Contents and Abstracts Introduction: Silver Veins, Urban Grids, and Layered Identities chapter abstract The introduction argues that in spite of the importance of Native American emigrants, the mining historiography for Spanish America has concentrated on either the roles and activities of Spaniards or the impact of silver production on global markets. Studies on native peoples and silver mining are few in number, and primarily focused on men, their roles as temporary or coerced workers, and the hardships and exploitative conditions of mine labor. Urban Indians shifts the focus from indigenous peoples as laborers to settlers and municipal residents, stressing in the process the important roles of women and children to mining societies. While previous studies have stressed dramatic cultural transformation and rapid miscegenation among urban native peoples, Urban Indians argues that native peoples exploited the urban milieu to create multiple statuses and identities that allowed them to develop indigenous identities, practices, and associations, even as they embraced Spanish-style civic life. 1A Tale of Two Settlements, 1546-1559 chapter abstract Chapter 1 considers the role of Zacatecas's preconquest indigenous population on the city's early development, the impact of Spanish dependence on foreign Indian population to meet labor needs, and the evolution of Spanish and indigenous settlements from rudimentary mining camps to urban communities in the sixteenth century. It argues that the mines could not have prospered without the large migrant Indian population from central and western Mexico that displaced the local Zacateco population. They provided the necessary labor for the emerging mining economy and its subsidiary activities, and by creating indigenous communities, they brought into being a permanent and long-term labor source. As the indigenous workforce established roots in the town, they began adapting the Spanish urban environment to meet their own settlement needs, exploiting Zacatecas's frontier setting and labor shortages to derive some concessions, such as mobility, wages, freedom from tribute and rotary labor drafts, and semiautonomous neighborhoods. 2Ethnic Cohesion and Community Formation, 1560-1608 chapter abstract This chapter explores the factors and conditions that facilitated ethnic cohesion among the ethnically diverse native population and the development of indigenous civic life from the mid- to late sixteenth century. Indigenous migrants adopted and negotiated colonial spaces and institutions to re-create central Mexican-style indigenous communities and establish a corporate Indian status, allowing them to draw on concessions and protective measures afforded to native peoples under colonial rule. The evolution of a Republic de Indios, barrios of native communities on the outskirts of the city, created spaces where native peoples could practice indigenous and Spanish lifeways. Shared housing and labor arrangements unified the native population through personal and professional ties. The establishment of indigenous confraternities allowed native peoples to develop formal social and political organizations. Even as native peoples began assuming the role of urban vecinos, or municipal residents, they continued to identify with their ancestral heritage. 3The Creation of Indian Towns and Officials, 1609-1650 chapter abstract This chapter examines the creation of formal indigenous towns, municipal councils, and leaders in the seventeenth century. It argues that the impetus for creating Indian towns and municipal councils came from an indigenous population lacking vehicles for redress and governance. It outlines the establishment of four Indian towns, Tlacuitlapan, Tonala Chepinque, San Josef, and El Nino. It charts the evolution of Indian governance from the initial appointment of native alcaldes to the development of full-fledged indigenous municipal councils modeled on Spanis

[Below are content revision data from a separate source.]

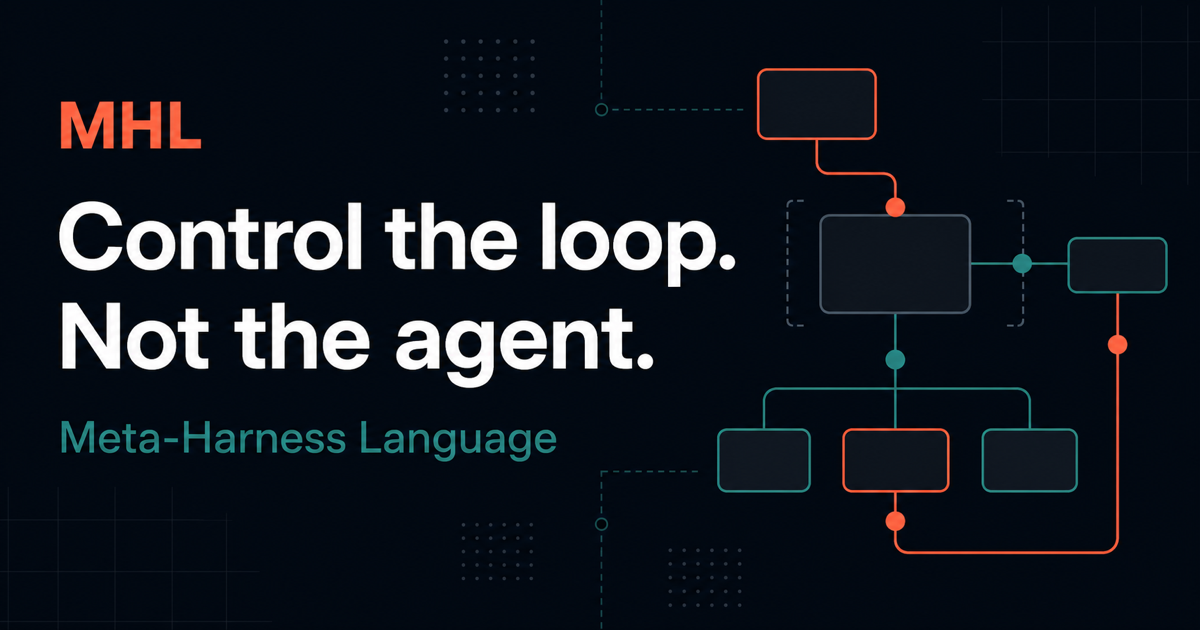
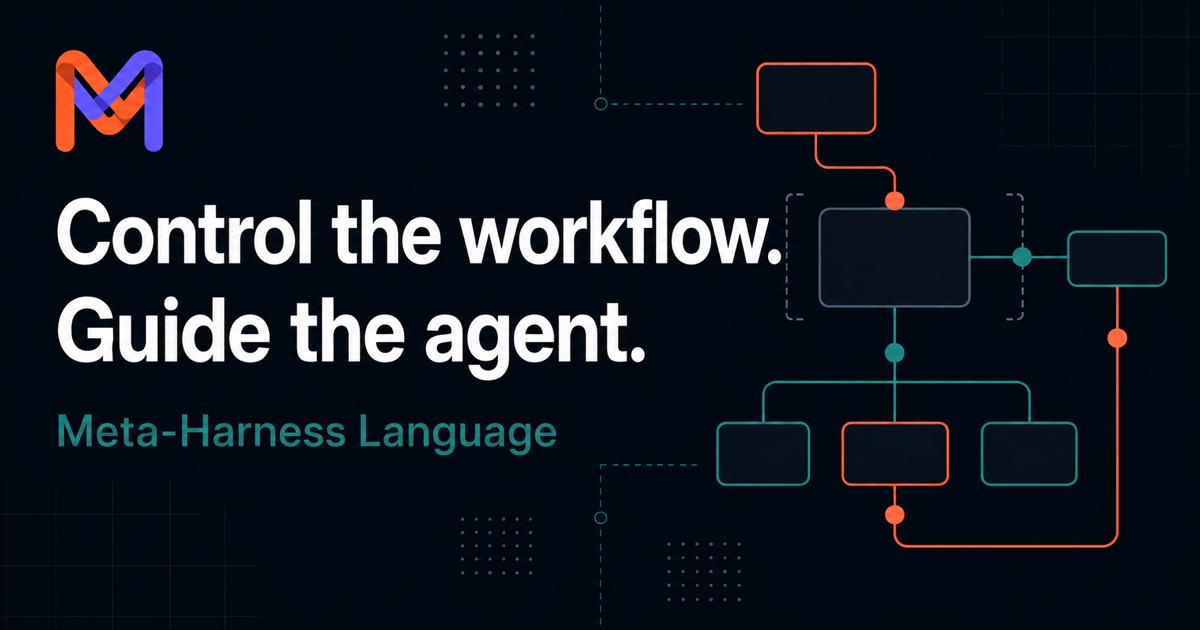
feat: enhance HTML metadata for improved SEO and social sharing across documentation pages

diff --git a/docs/site/Docs-Servers.dc.html b/docs/site/Docs-Servers.dc.html
@@ -3,13 +3,28 @@
 <head>
 <meta charset="utf-8">
 <meta name="viewport" content="width=device-width, initial-scale=1">
+<title>Serving workflows — Meta-Harness Language</title>
+<meta name="description" content="How to serve MHL workflows to other agents: mhl serve mcp over stdio and Streamable HTTP, async run/* methods and mhl_run_* control tools, run/resume for human-in-the-loop, mhl:// resources for workflow and run detail, and mhl serve a2a." />
+<meta property="og:type" content="article" />
+<meta property="og:site_name" content="Meta-Harness Language" />
+<meta property="og:title" content="Serving workflows — Meta-Harness Language" />
+<meta property="og:description" content="How to serve MHL workflows to other agents over MCP and A2A." />
+<meta property="og:url" content="https://mh-language.github.io/mhl-core-runtime/Docs-Servers.dc.html" />
+<meta property="og:image" content="https://mh-language.github.io/mhl-core-runtime/assets/og.png" />
+<meta property="og:image:alt" content="MHL — Control the workflow. Guide the agent." />
+<meta property="og:image:type" content="image/png" />
+<meta property="og:image:width" content="1200" />
+<meta property="og:image:height" content="630" />
+<meta name="twitter:card" content="summary_large_image" />
+<meta name="twitter:title" content="Serving workflows — Meta-Harness Language" />
+<meta name="twitter:description" content="How to serve MHL workflows to other agents over MCP and A2A." />
+<meta name="twitter:image" content="https://mh-language.github.io/mhl-core-runtime/assets/og.png" />
+<meta name="twitter:image:alt" content="MHL — Control the workflow. Guide the agent." />
 <script src="./support.js"></script>
 </head>
 <body>
 <x-dc>
 <helmet>
-<title>Serving workflows — Meta-Harness Language</title>
-<meta name="description" content="How to serve MHL workflows to other agents: mhl serve mcp over stdio and Streamable HTTP, async run/* methods and mhl_run_* control tools, run/resume for human-in-the-loop, mhl:// resources for workflow and run detail, and mhl serve a2a." />
 <link rel="icon" href="assets/mhl-logo.png" />
 <link rel="preconnect" href="https://fonts.googleapis.com" />
 <link rel="preconnect" href="https://fonts.gstatic.com" crossorigin />

diff --git a/docs/site/Docs-Reference.dc.html b/docs/site/Docs-Reference.dc.html
@@ -3,13 +3,28 @@
 <head>
 <meta charset="utf-8">
 <meta name="viewport" content="width=device-width, initial-scale=1">
+<title>MHL Reference — Meta-Harness Language</title>
+<meta name="description" content="Self-contained MHL language reference: syntax, agents, prompts, memory, tools, extensions, pipelines, tests, and CLI behavior." />
+<meta property="og:type" content="article" />
+<meta property="og:site_name" content="Meta-Harness Language" />
+<meta property="og:title" content="MHL Reference — Meta-Harness Language" />
+<meta property="og:description" content="Self-contained MHL language reference: syntax, agents, prompts, memory, tools, extensions, pipelines, tests, and CLI behavior." />
+<meta property="og:url" content="https://mh-language.github.io/mhl-core-runtime/Docs-Reference.dc.html" />
+<meta property="og:image" content="https://mh-language.github.io/mhl-core-runtime/assets/og.png" />
+<meta property="og:image:alt" content="MHL — Control the workflow. Guide the agent." />
+<meta property="og:image:type" content="image/png" />
+<meta property="og:image:width" content="1200" />
+<meta property="og:image:height" content="630" />
+<meta name="twitter:card" content="summary_large_image" />
+<meta name="twitter:title" content="MHL Reference — Meta-Harness Language" />
+<meta name="twitter:description" content="Self-contained MHL language reference: syntax, agents, prompts, memory, tools, extensions, pipelines, tests, and CLI behavior." />
+<meta name="twitter:image" content="https://mh-language.github.io/mhl-core-runtime/assets/og.png" />
+<meta name="twitter:image:alt" content="MHL — Control the workflow. Guide the agent." />
 <script src="./support.js"></script>
 </head>
 <body>
 <x-dc>
 <helmet>
-<title>MHL Reference — Meta-Harness Language</title>
-<meta name="description" content="Self-contained MHL language reference: syntax, agents, prompts, memory, tools, extensions, pipelines, tests, and CLI behavior." />
 <link rel="icon" href="assets/mhl-logo.png" />
 <link rel="preconnect" href="https://fonts.googleapis.com" />
 <link rel="preconnect" href="https://fonts.gstatic.com" crossorigin />

diff --git a/docs/site/Docs-Extensions.dc.html b/docs/site/Docs-Extensions.dc.html
@@ -3,13 +3,28 @@
 <head>
 <meta charset="utf-8">
 <meta name="viewport" content="width=device-width, initial-scale=1">
+<title>Extending MHL — Runtime extension guide</title>
+<meta name="description" content="How to extend the MHL runtime with isolated executables, manifests, permissions, JSON-RPC, and lock files." />
+<meta property="og:type" content="article" />
+<meta property="og:site_name" content="Meta-Harness Language" />
+<meta property="og:title" content="Extending MHL — Runtime extension guide" />
+<meta property="og:description" content="How to extend the MHL runtime with isolated executables, manifests, permissions, JSON-RPC, and lock files." />
+<meta property="og:url" content="https://mh-language.github.io/mhl-core-runtime/Docs-Extensions.dc.html" />
+<meta property="og:image" content="https://mh-language.github.io/mhl-core-runtime/assets/og.png" />
+<meta property="og:image:alt" content="MHL — Control the workflow. Guide the agent." />
+<meta property="og:image:type" content="image/png" />
+<meta property="og:image:width" content="1200" />
+<meta property="og:image:height" content="630" />
+<meta name="twitter:card" content="summary_large_image" />
+<meta name="twitter:title" content="Extending MHL — Runtime extension guide" />
+<meta name="twitter:description" content="How to extend the MHL runtime with isolated executables, manifests, permissions, JSON-RPC, and lock files." />
+<meta name="twitter:image" content="https://mh-language.github.io/mhl-core-runtime/assets/og.png" />
+<meta name="twitter:image:alt" content="MHL — Control the workflow. Guide the agent." />
 <script src="./support.js"></script>
 </head>
 <body>
 <x-dc>
 <helmet>
-<title>Extending MHL — Runtime extension guide</title>
-<meta name="description" content="How to extend the MHL runtime with isolated executables, manifests, permissions, JSON-RPC, and lock files." />
 <link rel="icon" href="assets/mhl-logo.png" />
 <link rel="preconnect" href="https://fonts.googleapis.com" />
 <link rel="preconnect" href="https://fonts.gstatic.com" crossorigin />

diff --git a/docs/site/index.html b/docs/site/index.html
@@ -4,13 +4,29 @@
 <head>
   <meta charset="utf-8">
   <meta name="viewport" content="width=device-width, initial-scale=1">
+  <title>MHL — Meta-Harness Language</title>
+  <meta name="description" content="MHL — a small executable language for controlled, auditable AI workflows." />
+  <meta property="og:type" content="website" />
+  <meta property="og:site_name" content="Meta-Harness Language" />
+  <meta property="og:title" content="MHL — Meta-Harness Language" />
+  <meta property="og:description" content="A small executable language for controlled, auditable AI workflows." />
+  <meta property="og:url" content="https://mh-language.github.io/mhl-core-runtime/" />
+  <meta property="og:image" content="https://mh-language.github.io/mhl-core-runtime/assets/og.png" />
+  <meta property="og:image:alt" content="MHL — Control the workflow. Guide the agent." />
+  <meta property="og:image:type" content="image/png" />
+  <meta property="og:image:width" content="1200" />
+  <meta property="og:image:height" content="630" />
+  <meta name="twitter:card" content="summary_large_image" />
+  <meta name="twitter:title" content="MHL — Meta-Harness Language" />
+  <meta name="twitter:description" content="A small executable language for controlled, auditable AI workflows." />
+  <meta name="twitter:image" content="https://mh-language.github.io/mhl-core-runtime/assets/og.png" />
+  <meta name="twitter:image:alt" content="MHL — Control the workflow. Guide the agent." />
   <script src="./support.js"></script>
 </head>
 
 <body>
   <x-dc>
     <helmet>
-      <meta name="description" content="MHL — a small executable language for controlled, auditable AI workflows." />
       <link rel="icon" href="assets/mhl-logo.png" />
       <link rel="preconnect" href="https://fonts.googleapis.com" />
       <link rel="preconnect" href="https://fonts.gstatic.com" crossorigin />

diff --git a/docs/site/Docs-Specification.dc.html b/docs/site/Docs-Specification.dc.html
@@ -3,13 +3,28 @@
 <head>
 <meta charset="utf-8">
 <meta name="viewport" content="width=device-width, initial-scale=1">
+<title>MHL Language Specification</title>
+<meta name="description" content="ECMA-style language specification for Meta-Harness Language (MHL)." />
+<meta property="og:type" content="article" />
+<meta property="og:site_name" content="Meta-Harness Language" />
+<meta property="og:title" content="MHL Language Specification" />
+<meta property="og:description" content="ECMA-style language specification for Meta-Harness Language (MHL)." />
+<meta property="og:url" content="https://mh-language.github.io/mhl-core-runtime/Docs-Specification.dc.html" />
+<meta property="og:image" content="https://mh-language.github.io/mhl-core-runtime/assets/og.png" />
+<meta property="og:image:alt" content="MHL — Control the workflow. Guide the agent." />
+<meta property="og:image:type" content="image/png" />
+<meta property="og:image:width" content="1200" />
+<meta property="og:image:height" content="630" />
+<meta name="twitter:card" content="summary_large_image" />
+<meta name="twitter:title" content="MHL Language Specification" />
+<meta name="twitter:description" content="ECMA-style language specification for Meta-Harness Language (MHL)." />
+<meta name="twitter:image" content="https://mh-language.github.io/mhl-core-runtime/assets/og.png" />
+<meta name="twitter:image:alt" content="MHL — Control the workflow. Guide the agent." />
 <script src="./support.js"></script>
 </head>
 <body>
 <x-dc>
 <helmet>
-<title>MHL Language Specification</title>
-<meta name="description" content="ECMA-style language specification for Meta-Harness Language (MHL)." />
 <link rel="icon" href="assets/mhl-logo.png" />
 <link rel="preconnect" href="https://fonts.googleapis.com" />
 <link rel="preconnect" href="https://fonts.gstatic.com" crossorigin />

Dana Velasco Murillo is Associate Professor of History at the University of California, San Diego.